Copy out the data exactly, leaving the pictures behind.

══════

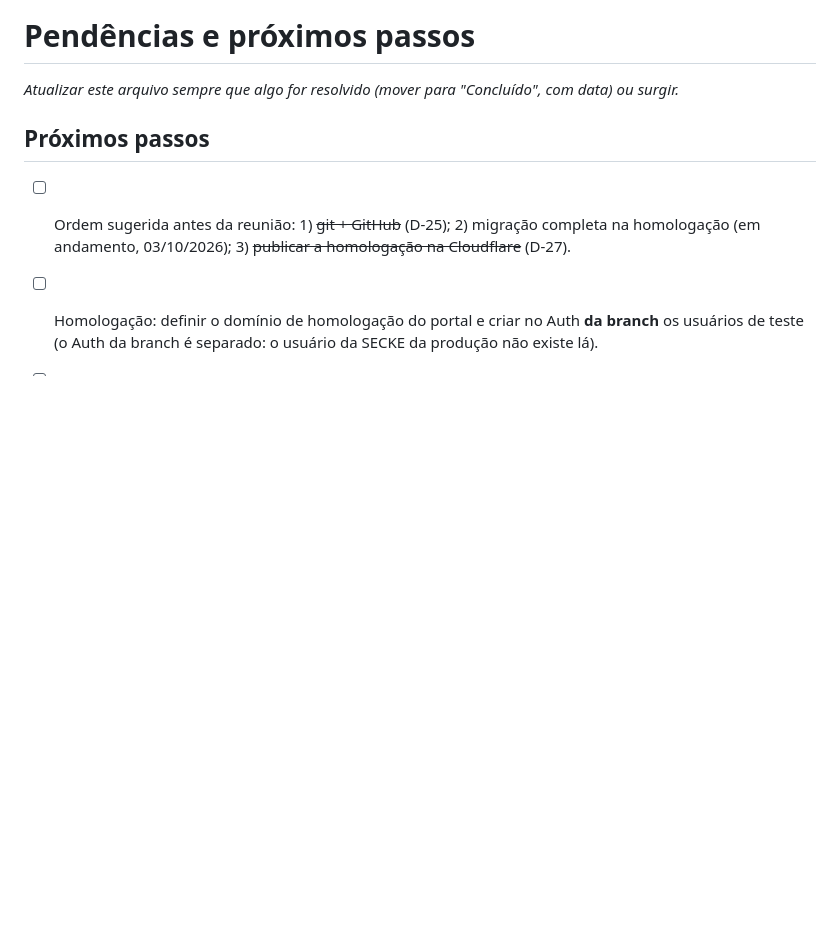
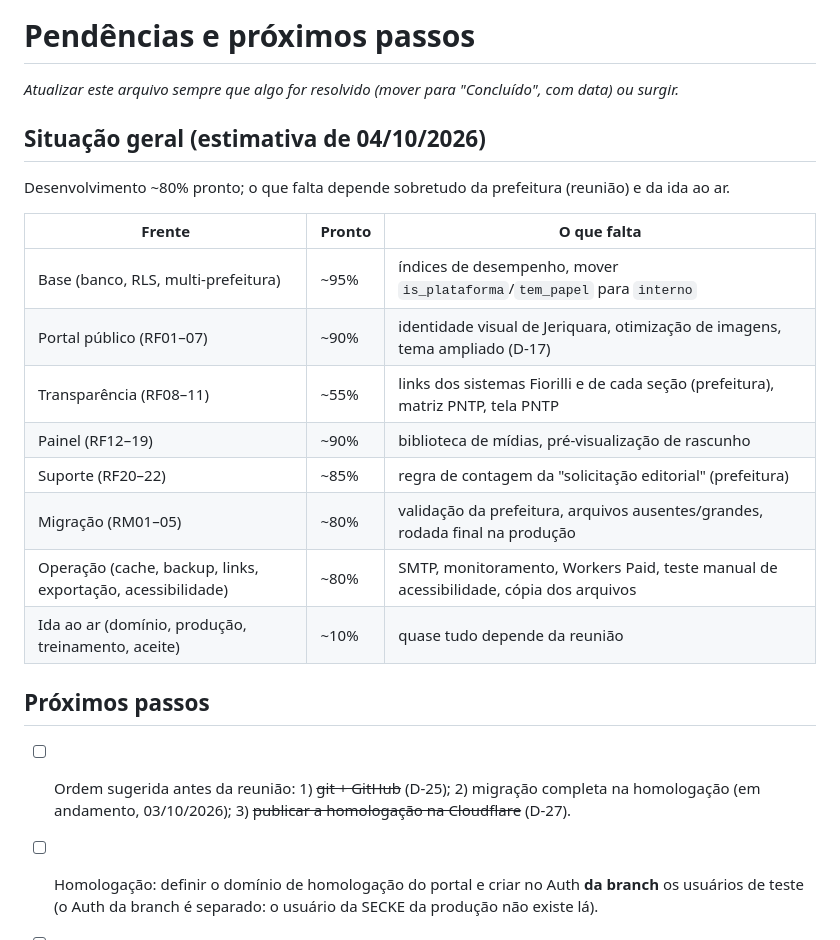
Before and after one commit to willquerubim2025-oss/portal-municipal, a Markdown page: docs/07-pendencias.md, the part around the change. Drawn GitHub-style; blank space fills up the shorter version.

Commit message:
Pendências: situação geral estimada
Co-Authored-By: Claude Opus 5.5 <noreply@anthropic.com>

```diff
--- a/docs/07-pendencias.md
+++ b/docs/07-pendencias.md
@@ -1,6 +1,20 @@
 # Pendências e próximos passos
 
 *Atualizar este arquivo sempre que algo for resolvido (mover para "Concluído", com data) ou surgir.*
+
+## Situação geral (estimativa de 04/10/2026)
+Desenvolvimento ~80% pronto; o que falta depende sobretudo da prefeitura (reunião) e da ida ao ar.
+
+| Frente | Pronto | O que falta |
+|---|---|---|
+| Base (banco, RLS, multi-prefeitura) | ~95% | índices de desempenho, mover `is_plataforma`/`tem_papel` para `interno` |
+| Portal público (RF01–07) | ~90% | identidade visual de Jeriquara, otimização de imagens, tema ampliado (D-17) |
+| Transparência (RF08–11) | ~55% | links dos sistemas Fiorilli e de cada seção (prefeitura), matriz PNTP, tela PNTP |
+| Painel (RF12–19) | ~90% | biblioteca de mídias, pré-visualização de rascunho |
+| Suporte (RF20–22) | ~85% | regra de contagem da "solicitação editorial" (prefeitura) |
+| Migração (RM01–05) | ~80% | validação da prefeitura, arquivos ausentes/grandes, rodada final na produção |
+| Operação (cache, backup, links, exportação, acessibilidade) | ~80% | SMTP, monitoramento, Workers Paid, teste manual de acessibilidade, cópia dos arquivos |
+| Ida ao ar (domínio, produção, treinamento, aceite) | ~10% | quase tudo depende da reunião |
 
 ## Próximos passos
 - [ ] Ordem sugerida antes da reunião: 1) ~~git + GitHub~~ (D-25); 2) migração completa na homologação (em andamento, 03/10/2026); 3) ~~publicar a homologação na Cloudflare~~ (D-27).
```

══════

▶ [Solution to this problem]
Before and after one commit to willquerubim2025-oss/portal-municipal, a Markdown page: docs/07-pendencias.md, the part around the change. Drawn GitHub-style; blank space fills up the shorter version.

Commit message:
Pendências: situação geral estimada
Co-Authored-By: Claude Opus 5.5 <noreply@anthropic.com>

```diff
--- a/docs/07-pendencias.md
+++ b/docs/07-pendencias.md
@@ -1,6 +1,20 @@
 # Pendências e próximos passos
 
 *Atualizar este arquivo sempre que algo for resolvido (mover para "Concluído", com data) ou surgir.*
+
+## Situação geral (estimativa de 04/10/2026)
+Desenvolvimento ~80% pronto; o que falta depende sobretudo da prefeitura (reunião) e da ida ao ar.
+
+| Frente | Pronto | O que falta |
+|---|---|---|
+| Base (banco, RLS, multi-prefeitura) | ~95% | índices de desempenho, mover `is_plataforma`/`tem_papel` para `interno` |
+| Portal público (RF01–07) | ~90% | identidade visual de Jeriquara, otimização de imagens, tema ampliado (D-17) |
+| Transparência (RF08–11) | ~55% | links dos sistemas Fiorilli e de cada seção (prefeitura), matriz PNTP, tela PNTP |
+| Painel (RF12–19) | ~90% | biblioteca de mídias, pré-visualização de rascunho |
+| Suporte (RF20–22) | ~85% | regra de contagem da "solicitação editorial" (prefeitura) |
+| Migração (RM01–05) | ~80% | validação da prefeitura, arquivos ausentes/grandes, rodada final na produção |
+| Operação (cache, backup, links, exportação, acessibilidade) | ~80% | SMTP, monitoramento, Workers Paid, teste manual de acessibilidade, cópia dos arquivos |
+| Ida ao ar (domínio, produção, treinamento, aceite) | ~10% | quase tudo depende da reunião |
 
 ## Próximos passos
 - [ ] Ordem sugerida antes da reunião: 1) ~~git + GitHub~~ (D-25); 2) migração completa na homologação (em andamento, 03/10/2026); 3) ~~publicar a homologação na Cloudflare~~ (D-27).
```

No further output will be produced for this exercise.